Selling the War

SELLING THE WAR…..Today the New York Times tells us the story of the Bush administration’s ingenious media strategy for selling the Iraq war back in 2002. The key innovation was to bypass traditional journalists and instead focus their attention on military analysts, who turned out to be outstandingly pliable as regurgitators of Pentagon talking points:

Torie Clarke, the former public relations executive who oversaw the Pentagon’s dealings with the analysts as assistant secretary of defense for public affairs, had come to her job with distinct ideas about achieving what she called “information dominance.” In a spin-saturated news culture, she argued, opinion is swayed most by voices perceived as authoritative and utterly independent.

….In the months after Sept. 11, as every network rushed to retain its own all-star squad of retired military officers, Ms. Clarke and her staff sensed a new opportunity. To Ms. Clarke’s team, the military analysts were the ultimate “key influential” — authoritative, most of them decorated war heroes, all reaching mass audiences.
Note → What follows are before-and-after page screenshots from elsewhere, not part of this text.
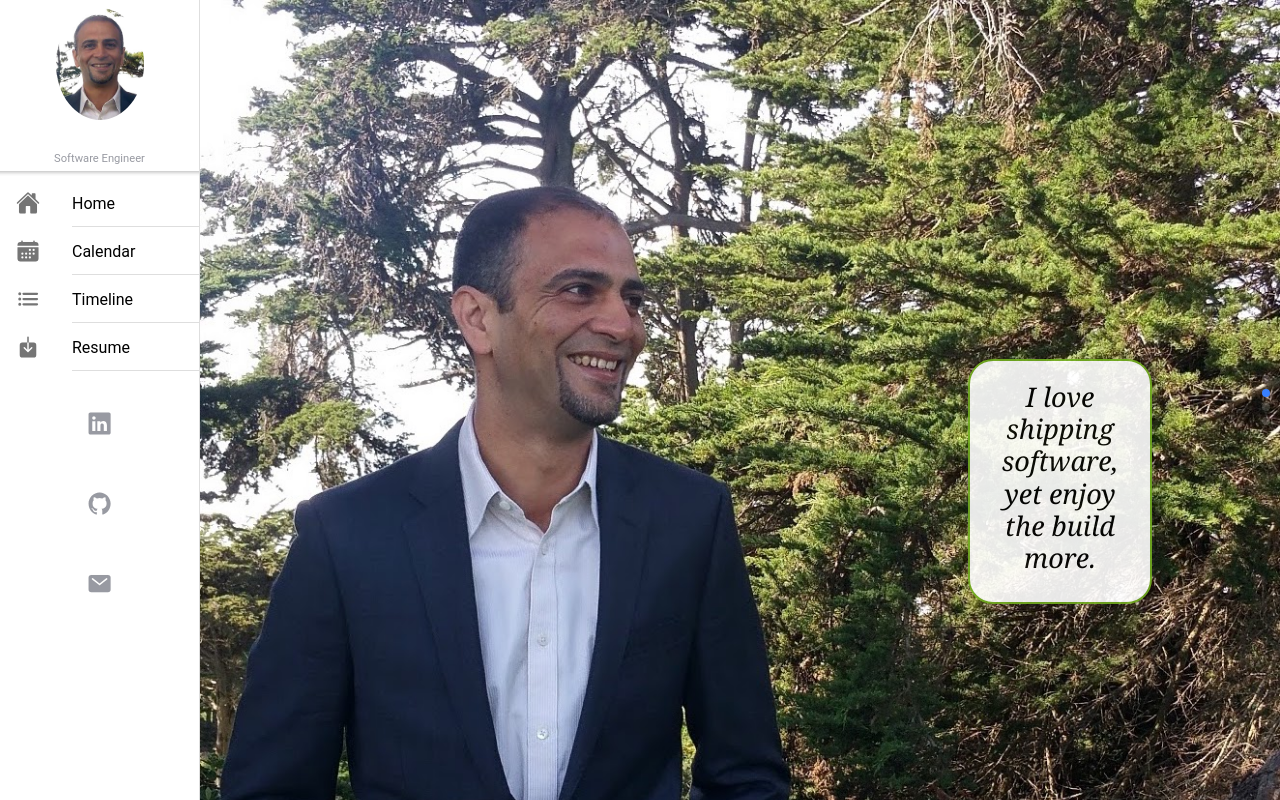
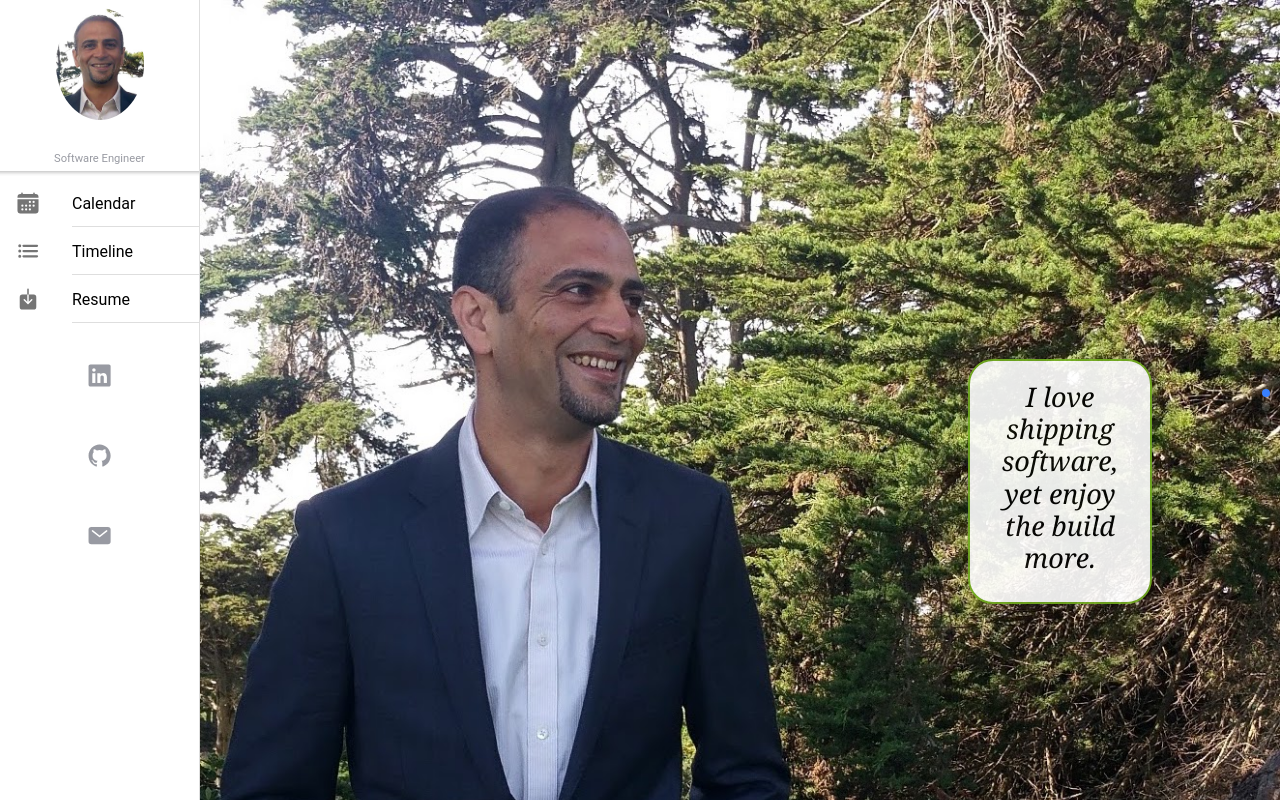
Before and after one commit to ShadyAlzayat/react-ionic-portfolio, a React (Create React App) app: page / in a window 1280 px wide. Built offline with nearby package versions, Linux system fonts and the light colour scheme; the HTML template or start-up script is replaced by a standard one.

Commit message:
window.location.pathname !== appPage.url

```diff
--- a/package.json
+++ b/package.json
@@ -24,7 +24,7 @@
   },
   "scripts": {
     "start": "react-scripts start",
-    "build": "react-scripts build",
+    "build": "react-scripts build && cp build/index.html build/404.html",
     "predeploy": "npm run build && git remote set-url origin git@github.com:ShadyAlzayat/shadyalzayat.github.io.git && git config --global user.email 'emailshady@gmail.com'",
     "deploy": "gh-pages -b master -d build && git remote set-url origin git@github.com:ShadyAlzayat/react-ionic-portfolio.git && git remote -v",
     "test": "react-scripts test",
--- a/src/App.tsx
+++ b/src/App.tsx
@@ -39,7 +39,7 @@ import { createBrowserHistory } from 'history';
 const appPages: AppPage[] = [
   {
     title: 'Home',
-    url: '/home',
+    url: '/',
     icon: home
   },
   {
@@ -65,7 +65,7 @@ const App: React.FunctionComponent = () => (
       <IonSplitPane contentId='main'>
         <Menu appPages={appPages} />
         <IonPage id='main'>
-          <Route path='/home' component={Home} exact={true} />
+          {/* <Route path='/home' component={Home} exact={true} /> */}
           <Route path='/timeline' component={Timeline} exact={true} />
           <Route path='/projects' component={Projects} exact={true} />
           <Route path='/calendar' component={Calendar} exact={true} />
--- a/src/components/Menu.tsx
+++ b/src/components/Menu.tsx
@@ -64,10 +64,13 @@ const Menu: React.FunctionComponent<MenuProps> = ({ appPages }) => (
               key={index}
               autoHide={false}
             >
-              <IonItem href={appPage.url}>
-                <IonIcon slot='start' icon={appPage.icon} />
-                <IonLabel>{appPage.title}</IonLabel>
-              </IonItem>
+              {console.log(window.location.pathname)}
+              {window.location.pathname !== appPage.url && (
+                <IonItem href={appPage.url}>
+                  <IonIcon slot='start' icon={appPage.icon} />
+                  <IonLabel>{appPage.title}</IonLabel>
+                </IonItem>
+              )}
             </IonMenuToggle>
           );
         })}
```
….The Pentagon’s regular press office would be kept separate from the military analysts. The analysts would instead be catered to by a small group of political appointees, with the point person being Brent T. Krueger, another senior aide to Ms. Clarke….Over time, the Pentagon recruited more than 75 retired officers, although some participated only briefly or sporadically. The largest contingent was affiliated with Fox News, followed by NBC and CNN, the other networks with 24-hour cable outlets.

…. At the Pentagon, members of Ms. Clarke’s staff marveled at the way the analysts seamlessly incorporated material from talking points and briefings as if it was their own.

“You could see that they were messaging,” Mr. Krueger said. “You could see they were taking verbatim what the secretary was saying or what the technical specialists were saying. And they were saying it over and over and over.” Some days, he added, “We were able to click on every single station and every one of our folks were up there delivering our message. You’d look at them and say, ‘This is working.’ “

Later, after the war had begun and the insurgency was in full swing, the analysts were invited on a trip to Iraq that was “scripted to the minute” in order to present a relentlessly sunny picture. “Inside the Pentagon and at the White House, the trip was viewed as a masterpiece in the management of perceptions, not least because it gave fuel to complaints that ‘mainstream’ journalists were ignoring the good news in Iraq.”

Indeed. And of course, all these retired generals made sure to keep up the happy talk because they didn’t want to lose access — access that was vital not just to their network gigs, but also to their primary jobs as defense industry consultants. Say the wrong thing, and perhaps your client doesn’t get that $10 million contract they were hoping for.

But it turns out that at least a few of them rebelled. Not many, but a few. For the whole grim story, click the link.